Finally, they added: “Federal law holds that HFCS 42 and 55 are Generally Recognized As Safe and may be used in food without limitation.”
Dr Lustig’s volte face
Commenting on the case, the Corn Refiners Association (CRA) said: ”Credible science shows that HFCS is nutritionally equivalent to sucrose (table sugar), a position that Dr. Lustig himself has advocated in his book ‘Fat Chance’ and in speeches and TV appearances prior to becoming involved with this lawsuit.”
Critics of HFCS claim that it increases fat levels in the liver and muscle tissue, increasing the risk of non-alcoholic fatty liver disease and contributing to insulin resistance, a key factor in the development of type 2 diabetes.
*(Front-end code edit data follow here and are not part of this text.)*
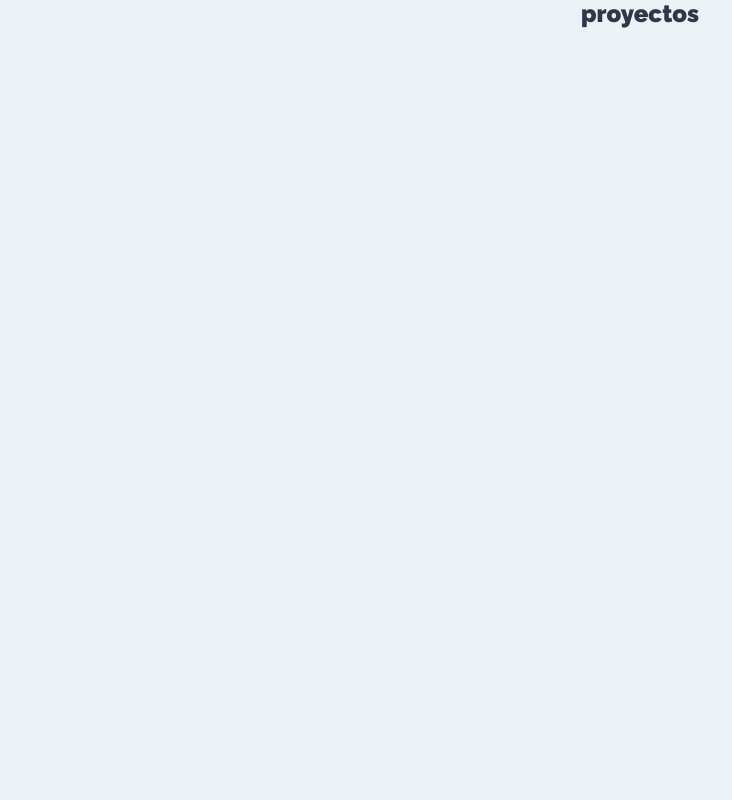
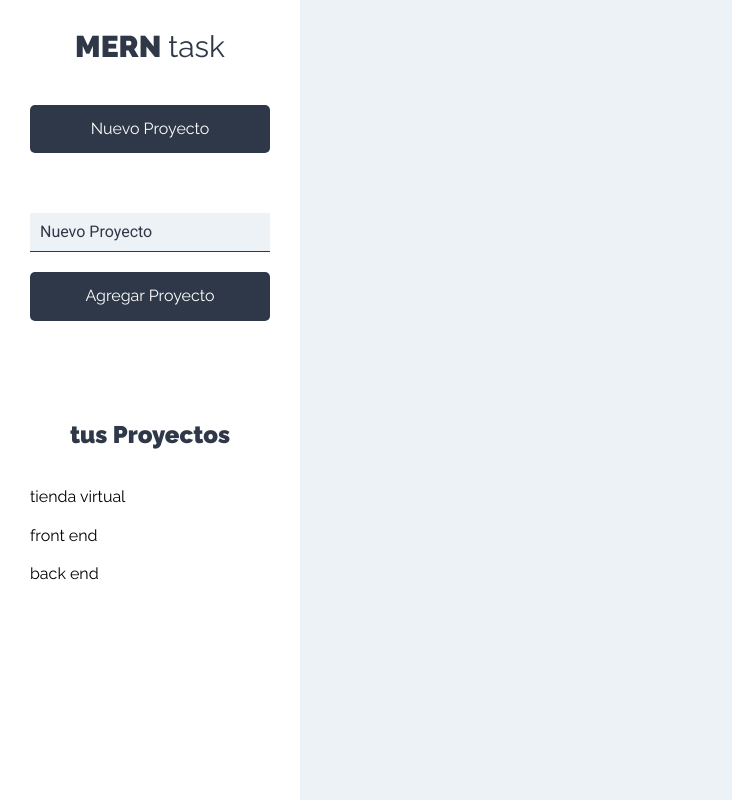
Before and after one commit to Marcos0204/task, a React (Create React App) app in the folder front/: page /proyectos in a window 1280 px wide. Shown: the whole page, without its empty margins (0-732 px from the left). Built offline with nearby package versions, Linux system fonts and the light colour scheme.

Commit message:
sidebar-structure-inital

```diff
--- /dev/null
+++ b/front/src/components/layout/Sidebar.js
@@ -0,0 +1,19 @@
+
+import React from 'react'
+import NewProject from '../projects/NewProject'
+import ListProjects from '../projects/List'
+
+const Sidebar = () => {
+  return (
+    <aside>
+        <h1>MERN <span>task</span> </h1>
+        <NewProject />
+        <div className="proyectos">
+            <h2>tus Proyectos</h2>
+            <ListProjects />
+        </div>
+    </aside>
+  )
+}
+
+export default Sidebar
--- /dev/null
+++ b/front/src/components/projects/List.jsx
@@ -0,0 +1,19 @@
+import React from 'react'
+import Project from './Project'
+
+const ListProjects = () => {
+    const projects= [
+        {name: 'tienda virtual'},
+        {name: 'front end'},
+        {name: 'back end'}
+    ]
+  return (
+    <ul className='listado-proyectos'>
+        {projects?.map(project =>(
+            <Project project={project} />
+        ))}
+    </ul>
+  )
+}
+
+export default ListProjects
--- /dev/null
+++ b/front/src/components/projects/NewProject.jsx
@@ -0,0 +1,52 @@
+import React, { useState } from 'react'
+
+const NewProject = () => {
+    const [ project, setProject ] = useState({
+        name:''
+    })
+
+    const {name} = project
+    const handlerChange = e =>{
+        setProject({
+            ...project,
+            [e.target.name] : e.target.value
+        })
+    }
+
+    const handlerSubmitProjec = e =>{
+        e.preventDefault();
+        ///validar el proyecto
+
+        ///agregar al estate
+
+        ////reiniciar Form
+    }
+
+   return (
+    <>
+        <button
+        type='button'
+        className='btn btn-block btn-primario'
+        >
+            Nuevo Proyecto
+        </button>
+        <form className='formulario-nuevo-proyecto' onSubmit={handlerSubmitProjec} >
+            <input
+                type="text"
+                className='input-text'
+                placeholder='Nuevo Proyecto'
+                value={name}
+                name='name'
+                onChange={handlerChange}
+                />
+            <input
+                type='submit'
+                className='btn btn-block btn-primario'
+                value='Agregar Proyecto'
+            />
+        </form>
+    </>
+  )
+}
+
+export default NewProject
--- /dev/null
+++ b/front/src/components/projects/Project.jsx
@@ -0,0 +1,13 @@
+import React from 'react'
+
+const Project = ({project}) => {
+  return (
+    <li>
+        <button className='btn btn-blank'>
+            {project.name}
+        </button>
+    </li>
+  )
+}
+
+export default Project
--- a/front/src/components/projects/Projects.jsx
+++ b/front/src/components/projects/Projects.jsx
@@ -1,14 +1,20 @@
 import React from 'react';
-import { useParams } from "react-router-dom";
+import Sidebar from '../layout/Sidebar';
 
 
 const Projects = () => {
-    let params = useParams();
-    console.log(params)
+
 
   return (
-    <div>
-      <h2>proyectos</h2>
+    <div className="contenedor-app">
+      <Sidebar/>
+      <div className="seccion-principal">
+        <main>
+          <div className="contenedor-tareas">
+
+          </div>
+        </main>
+      </div>
     </div>
   )
 }
```
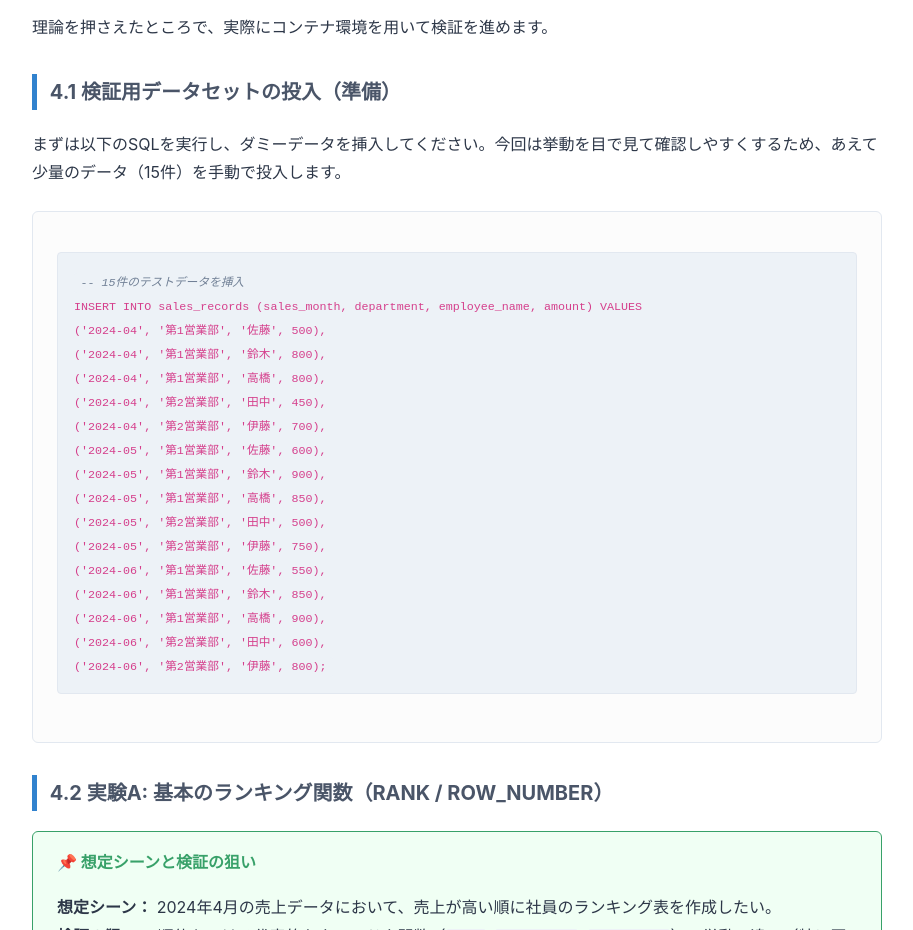
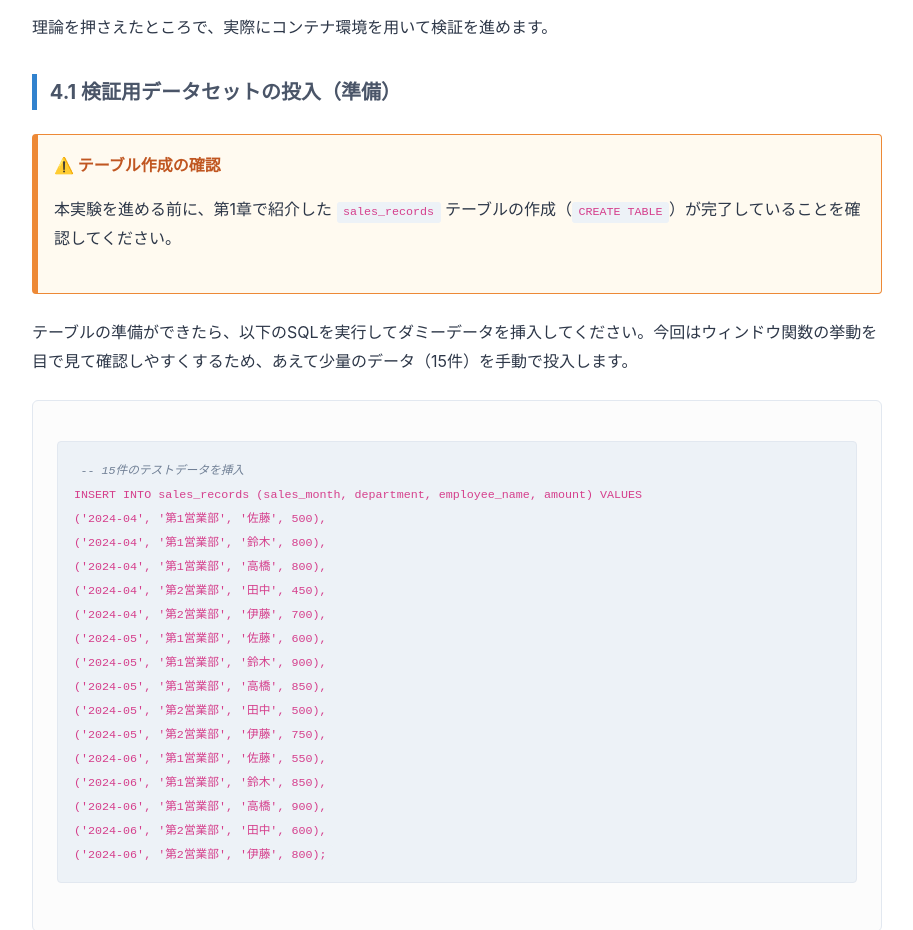
Before and after one commit to megumegu256/DB_technical_articles, a website: page technical_articles/html/ta_window_function.html in a window 1280 px wide. Shown: the part 4540-5470 px from the top of the page, without its empty margins (183-1096 px from the left). Drawn offline with Linux system fonts and the light colour scheme.

Commit message:
update ta_window_function.html

```diff
--- a/technical_articles/html/ta_window_function.html
+++ b/technical_articles/html/ta_window_function.html
@@ -403,7 +403,12 @@ FROM テーブル名;</code></pre>
         <p>理論を押さえたところで、実際にコンテナ環境を用いて検証を進めます。</p>
 
         <h3>4.1 検証用データセットの投入（準備）</h3>
-        <p>まずは以下のSQLを実行し、ダミーデータを挿入してください。今回は挙動を目で見て確認しやすくするため、あえて少量のデータ（15件）を手動で投入します。</p>
+        <div class="alert">
+            <strong>⚠️ テーブル作成の確認</strong>
+            <p>本実験を進める前に、第1章で紹介した <code>sales_records</code> テーブルの作成（<code>CREATE TABLE</code>）が完了していることを確認してください。</p>
+        </div>
+
+        <p>テーブルの準備ができたら、以下のSQLを実行してダミーデータを挿入してください。今回はウィンドウ関数の挙動を目で見て確認しやすくするため、あえて少量のデータ（15件）を手動で投入します。</p>
 
         <div class="step-box">
 <pre><code><span class="comment">-- 15件のテストデータを挿入</span>
```
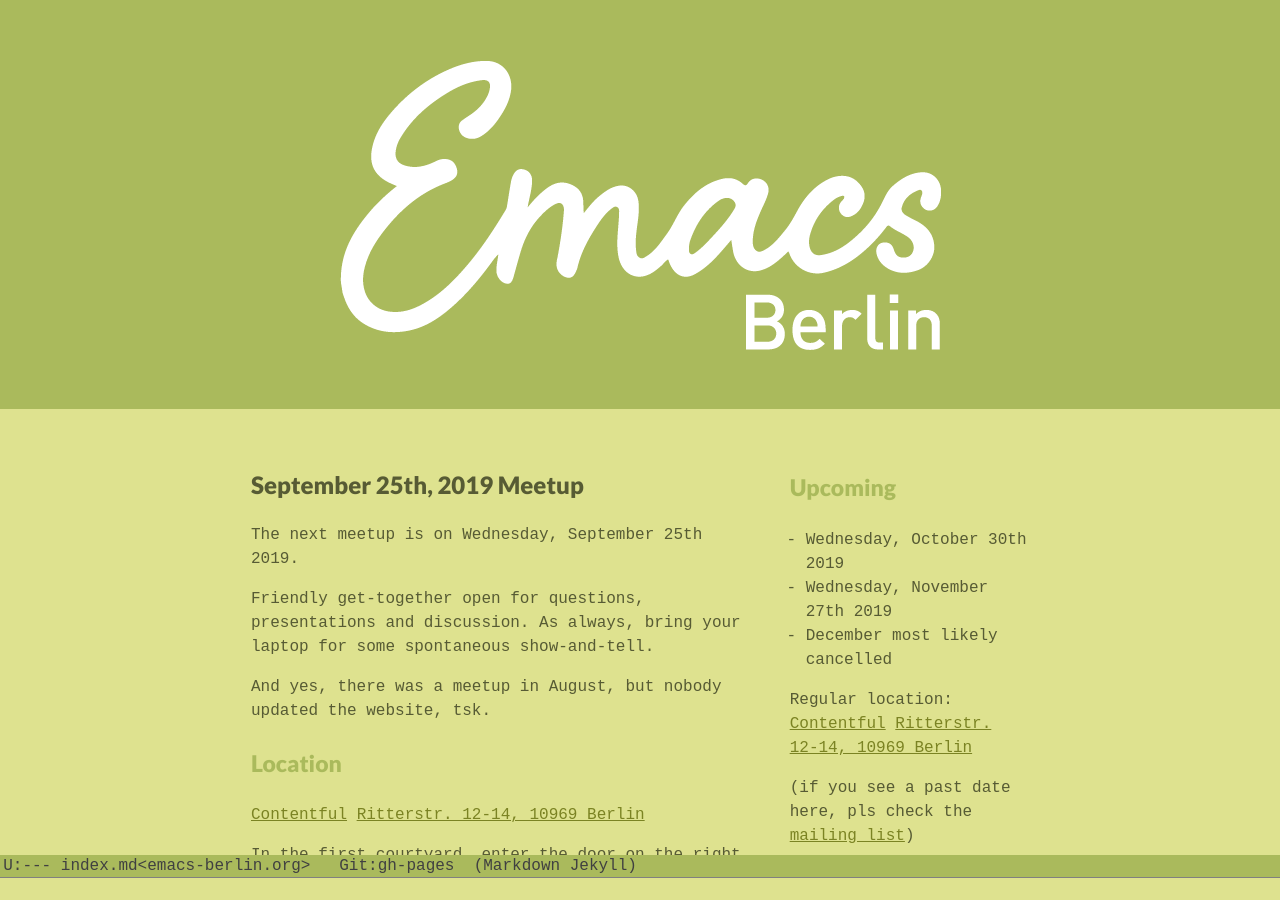
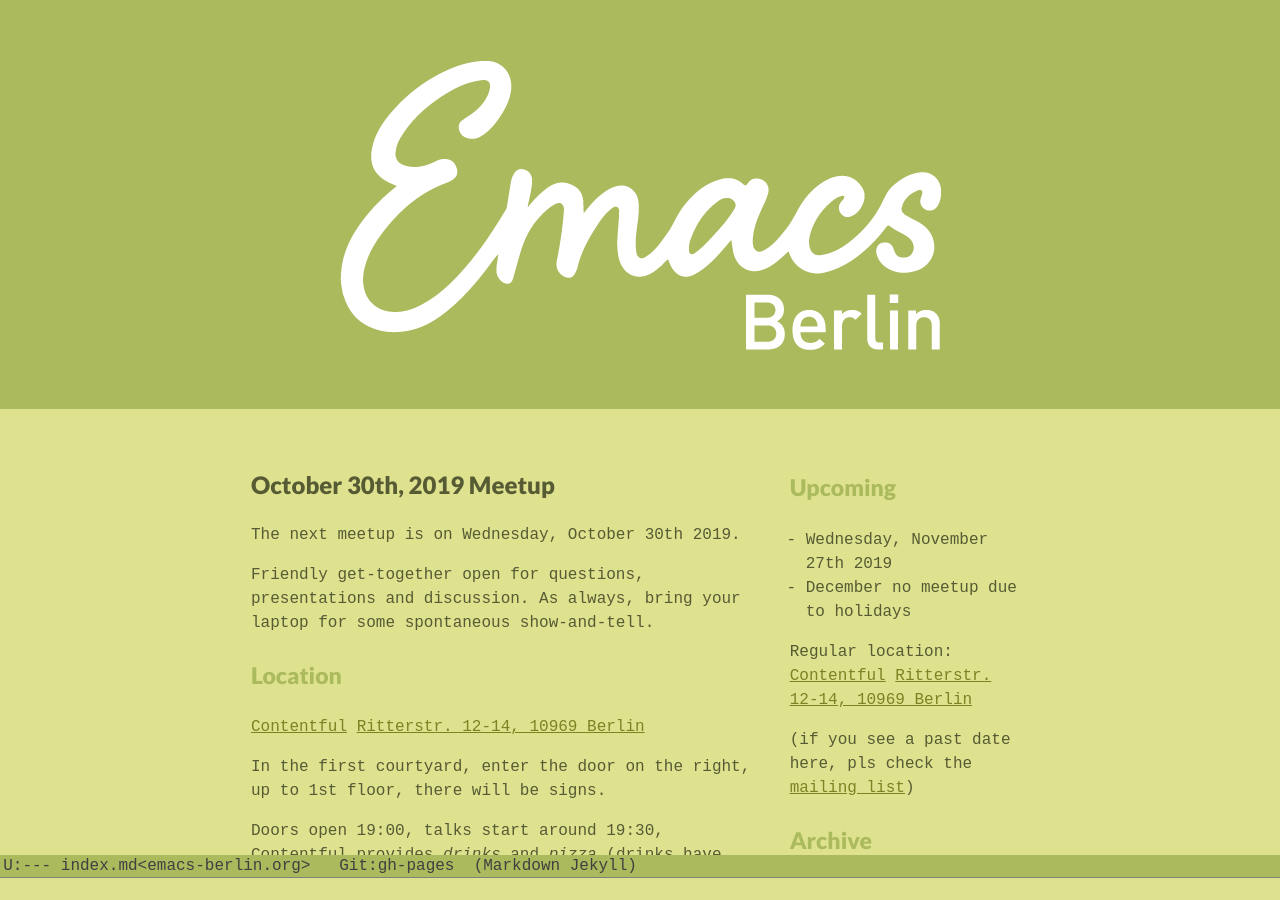
Before and after one commit to emacs-berlin/emacs-berlin.org, a Jekyll site: the page built from index.md, in a window 1280 px wide and 900 px high. Built offline with Jekyll 4.4.1, drawn with Linux system fonts in a browser that asks for light colours.

Commit message:
October meetup next, December cancelled

```diff
--- a/index.md
+++ b/index.md
@@ -13,16 +13,13 @@ layout: default
 
 <section id="below-fold"><div class="row"><div class="medium-8 columns">
 
-#  September 25th, 2019 Meetup
+#  October 30th, 2019 Meetup
 
-The next meetup is on Wednesday, September 25th 2019.
+The next meetup is on Wednesday, October 30th 2019.
 
 Friendly get-together open for questions, presentations and
 discussion. As always, bring your laptop for some spontaneous
 show-and-tell.
-
-And yes, there was a meetup in August, but nobody updated the website,
-tsk.
 
 
 ### Location
@@ -66,9 +63,8 @@ Non-public contact via email: [organizers email][contact]
 <div class="medium-4 columns">
 ### Upcoming
 
-* Wednesday, October 30th 2019
 * Wednesday, November 27th 2019
-* December most likely cancelled
+* December no meetup due to holidays
 
 <!-- Location: [Babbel (Lesson Nine Gmbh)](https://www.babbel.com/)<br> -->
 <!-- Map: [Max-Beer-Straße 2, 10119 Berlin](https://goo.gl/maps/bXK48PS1qmG2) -->
```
They also argue that while HFCS and sucrose each contain similar amounts of glucose and fructose, they are metabolized differently because the fructose and glucose in sucrose is joined by a covalent bond.
However, many studies supporting this hypothesis subjected volunteers to unrealistically high levels of fructose or had subjects consume fructose independent of glucose, which is not how fructose is consumed in the daily diet, claims the CRA.
Sucrose and HFCS metabolically equivalent, claims CRA
Meanwhile, the bond joining fructose and glucose in sucrose is broken by digestive enzymes as soon as sucrose hits the small intestine, which means sucrose is metabolized as free fructose and free glucose, exactly the same way that HFCS is, it claims.
As for the correlation between rising consumption of HFCS and rising rates of obesity/diabetes alleged in the lawsuit, intakes of HFCS have in fact declined in recent years while obesity and diabetes rates continued to rise, while obesity/diabetes is also a problem in countries such as the UK and Australia where little or no HFCS is consumed, says the CRA.